We recently spent an extraordinary evening at the Gemological Institute of America (GIA)...
You may have seen my announcement recently the Patrick Dreher from the Gem Carving Dynasty from Germany would be speaking at GIA! ...well we didn't hesitate!
A Little History
The undeniable Gem Carving capital of the world is Idar Oberstein and I think that many of us are aware of several of the Gem Artists and Styles that have come from that region. Most have heard of the Munsteiner family and in particular Bernd Munsteiner who is the artist behind the Dom Pedro Aquamarine (14 inches tall and weighs 10,363 carats) in the Smithsonian...
|Photo via GIA website|
Patrick Dreher is the 5th generation carver in his family from a region that is the soul of Gem Cutting and Carving - Idar Oberstein has a 500 year legacy....
Seen at the Scene
The evening started in the Main Lobby at GIA where the Dreher pieces had been beautifully displayed in the cases at the far side of the room, Food and Drink Serving Station behind the Reception Desk and tables filled the center.

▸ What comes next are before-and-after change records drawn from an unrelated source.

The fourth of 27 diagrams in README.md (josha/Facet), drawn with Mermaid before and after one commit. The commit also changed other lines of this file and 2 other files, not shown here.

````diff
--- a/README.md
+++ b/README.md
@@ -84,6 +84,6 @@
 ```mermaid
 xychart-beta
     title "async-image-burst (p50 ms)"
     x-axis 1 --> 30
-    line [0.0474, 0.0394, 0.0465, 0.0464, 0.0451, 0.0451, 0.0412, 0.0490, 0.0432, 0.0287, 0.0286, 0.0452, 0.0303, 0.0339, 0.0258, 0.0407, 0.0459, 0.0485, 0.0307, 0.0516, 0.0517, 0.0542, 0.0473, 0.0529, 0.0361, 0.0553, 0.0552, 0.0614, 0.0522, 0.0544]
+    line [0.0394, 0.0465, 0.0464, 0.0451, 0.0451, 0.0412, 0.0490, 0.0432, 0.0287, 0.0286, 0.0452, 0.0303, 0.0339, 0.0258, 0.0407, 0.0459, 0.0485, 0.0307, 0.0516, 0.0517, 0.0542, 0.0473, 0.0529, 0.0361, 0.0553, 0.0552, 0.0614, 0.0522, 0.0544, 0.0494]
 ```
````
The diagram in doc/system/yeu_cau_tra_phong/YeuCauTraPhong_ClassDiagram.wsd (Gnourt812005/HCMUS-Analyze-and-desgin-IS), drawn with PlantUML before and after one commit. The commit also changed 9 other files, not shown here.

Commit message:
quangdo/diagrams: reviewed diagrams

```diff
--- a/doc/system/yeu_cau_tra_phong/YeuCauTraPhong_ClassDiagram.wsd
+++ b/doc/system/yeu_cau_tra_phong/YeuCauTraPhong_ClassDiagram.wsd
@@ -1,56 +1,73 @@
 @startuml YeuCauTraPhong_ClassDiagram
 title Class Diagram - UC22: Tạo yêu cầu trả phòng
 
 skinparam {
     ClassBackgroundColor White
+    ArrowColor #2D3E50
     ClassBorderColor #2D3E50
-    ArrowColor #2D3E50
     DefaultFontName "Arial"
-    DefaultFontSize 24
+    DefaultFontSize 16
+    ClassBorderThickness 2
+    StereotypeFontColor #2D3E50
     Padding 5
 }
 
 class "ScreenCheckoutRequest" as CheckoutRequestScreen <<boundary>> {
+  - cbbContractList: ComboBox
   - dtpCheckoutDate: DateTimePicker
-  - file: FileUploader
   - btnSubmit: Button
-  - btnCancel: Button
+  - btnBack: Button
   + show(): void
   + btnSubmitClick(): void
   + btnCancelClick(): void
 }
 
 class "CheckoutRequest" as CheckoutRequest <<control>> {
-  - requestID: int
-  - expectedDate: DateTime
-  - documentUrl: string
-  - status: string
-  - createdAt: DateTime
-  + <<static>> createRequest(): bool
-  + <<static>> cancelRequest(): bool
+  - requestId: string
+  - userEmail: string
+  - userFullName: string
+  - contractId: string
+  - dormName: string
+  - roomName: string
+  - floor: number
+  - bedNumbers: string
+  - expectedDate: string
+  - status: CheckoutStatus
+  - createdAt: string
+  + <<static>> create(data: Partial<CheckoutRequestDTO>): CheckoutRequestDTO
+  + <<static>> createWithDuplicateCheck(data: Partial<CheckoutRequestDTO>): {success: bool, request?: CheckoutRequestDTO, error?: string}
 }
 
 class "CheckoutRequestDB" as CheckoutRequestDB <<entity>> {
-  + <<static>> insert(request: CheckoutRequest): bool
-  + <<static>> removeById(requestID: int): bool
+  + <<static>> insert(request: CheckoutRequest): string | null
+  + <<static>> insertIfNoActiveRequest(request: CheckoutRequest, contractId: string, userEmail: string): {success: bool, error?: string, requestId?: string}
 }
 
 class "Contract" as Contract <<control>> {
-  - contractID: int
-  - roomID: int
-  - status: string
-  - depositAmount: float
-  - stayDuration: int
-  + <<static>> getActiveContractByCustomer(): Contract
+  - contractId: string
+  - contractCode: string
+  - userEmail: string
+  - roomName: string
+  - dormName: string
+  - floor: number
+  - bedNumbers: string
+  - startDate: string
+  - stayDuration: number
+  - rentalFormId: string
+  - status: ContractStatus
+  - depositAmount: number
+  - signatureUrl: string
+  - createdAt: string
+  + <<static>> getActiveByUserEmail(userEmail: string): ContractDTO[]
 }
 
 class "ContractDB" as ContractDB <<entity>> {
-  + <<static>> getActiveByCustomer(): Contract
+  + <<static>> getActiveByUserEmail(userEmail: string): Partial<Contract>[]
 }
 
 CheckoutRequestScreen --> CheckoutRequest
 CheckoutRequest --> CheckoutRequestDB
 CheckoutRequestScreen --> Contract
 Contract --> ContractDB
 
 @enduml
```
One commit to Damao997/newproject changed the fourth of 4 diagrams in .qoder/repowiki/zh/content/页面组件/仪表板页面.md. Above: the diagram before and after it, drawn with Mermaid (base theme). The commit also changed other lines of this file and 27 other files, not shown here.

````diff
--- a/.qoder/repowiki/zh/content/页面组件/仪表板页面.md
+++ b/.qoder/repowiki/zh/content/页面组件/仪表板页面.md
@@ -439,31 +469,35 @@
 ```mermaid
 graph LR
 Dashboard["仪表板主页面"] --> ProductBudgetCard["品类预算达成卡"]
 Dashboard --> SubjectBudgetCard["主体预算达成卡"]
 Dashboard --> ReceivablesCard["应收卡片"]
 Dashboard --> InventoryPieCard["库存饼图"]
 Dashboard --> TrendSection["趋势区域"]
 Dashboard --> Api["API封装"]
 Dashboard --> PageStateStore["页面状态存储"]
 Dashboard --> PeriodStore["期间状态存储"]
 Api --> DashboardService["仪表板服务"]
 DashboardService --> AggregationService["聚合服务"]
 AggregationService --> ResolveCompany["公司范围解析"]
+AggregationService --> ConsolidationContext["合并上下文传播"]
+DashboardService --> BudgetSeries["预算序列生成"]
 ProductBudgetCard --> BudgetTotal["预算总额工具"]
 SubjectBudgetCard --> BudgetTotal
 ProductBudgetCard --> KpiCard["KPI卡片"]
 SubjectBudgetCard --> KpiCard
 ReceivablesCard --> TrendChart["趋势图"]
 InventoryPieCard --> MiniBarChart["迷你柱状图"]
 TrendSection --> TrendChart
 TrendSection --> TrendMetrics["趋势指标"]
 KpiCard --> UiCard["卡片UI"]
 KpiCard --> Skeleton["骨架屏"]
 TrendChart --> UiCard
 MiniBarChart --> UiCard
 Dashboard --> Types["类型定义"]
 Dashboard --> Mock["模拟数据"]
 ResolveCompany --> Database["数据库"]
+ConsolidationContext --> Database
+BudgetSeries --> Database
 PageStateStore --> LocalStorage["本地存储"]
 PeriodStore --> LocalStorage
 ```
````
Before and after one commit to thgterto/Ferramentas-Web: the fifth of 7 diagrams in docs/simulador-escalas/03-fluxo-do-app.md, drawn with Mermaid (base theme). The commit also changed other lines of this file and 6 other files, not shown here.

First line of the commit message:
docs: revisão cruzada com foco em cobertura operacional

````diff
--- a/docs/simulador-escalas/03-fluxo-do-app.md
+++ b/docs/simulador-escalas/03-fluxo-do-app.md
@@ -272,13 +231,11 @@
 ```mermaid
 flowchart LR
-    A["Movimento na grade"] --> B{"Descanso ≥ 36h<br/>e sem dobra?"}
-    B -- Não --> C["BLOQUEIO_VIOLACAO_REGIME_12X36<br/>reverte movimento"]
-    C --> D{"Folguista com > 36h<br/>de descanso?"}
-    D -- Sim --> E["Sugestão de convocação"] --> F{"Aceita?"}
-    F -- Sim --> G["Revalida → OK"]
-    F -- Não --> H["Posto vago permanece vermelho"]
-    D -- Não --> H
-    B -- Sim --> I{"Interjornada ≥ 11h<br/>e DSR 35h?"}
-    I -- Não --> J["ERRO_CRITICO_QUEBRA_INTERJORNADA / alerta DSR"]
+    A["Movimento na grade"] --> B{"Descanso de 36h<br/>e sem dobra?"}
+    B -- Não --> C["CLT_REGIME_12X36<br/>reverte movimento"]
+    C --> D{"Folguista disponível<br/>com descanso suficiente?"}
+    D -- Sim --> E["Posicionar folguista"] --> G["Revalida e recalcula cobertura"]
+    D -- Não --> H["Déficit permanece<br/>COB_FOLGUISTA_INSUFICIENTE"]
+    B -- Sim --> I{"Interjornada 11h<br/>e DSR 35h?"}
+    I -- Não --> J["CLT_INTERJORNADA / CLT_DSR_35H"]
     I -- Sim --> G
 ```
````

- The Larsen Family - Bill, Jeanne, their sons with their significant others....the evening was made possible due to their generous loan of the Carvings on display from the personal Collection of Bill & Jeanne Larsen.
- Harold & Erica Van Pelt - two of the best gem and mineral photographers in the world. Few know that for the last 35 years Harold Van Pelt has perfected an extraordinary gem carving technique (a piece of Harold's is currently on display at GIA).
- Meg Berry, of MegaGem, Multi-Award Winning Gem Cutter, formerly with Pala International
- Robert Weldon, Manager of Photography and Visual Communications at GIA
- Blair Beavers with the Pearl Guide and Graduate Gemologist
Meeting the Artist
We asked to move to a room that GIA often uses for presentations, seminars and symposiums...and in true GIA style the room was perfectly appointed so that everyone could see the detailed carvings and techniques as they were described.
Mr. Dreher spoke beautiful English and started with a brief overview of the 500 year gem cutting tradition of Idar-Oberstein, and wove his family's role throughout. It was fabulous hearing about the distinction between assembled pieces made from multiple gems and pieced together and the Dreher trademark use of a single piece of gem rough.
At one point he described his carving technique which would have been lost on most of those in attendance if it weren't for the multiple viewing screens throughout the room.
We then adjourned to the Lobby for Coffee & Dessert.
Thank you GIA, Patrick Dreher and the Larsen Family for the lovely evening, good company and yet another fabulous learning experience.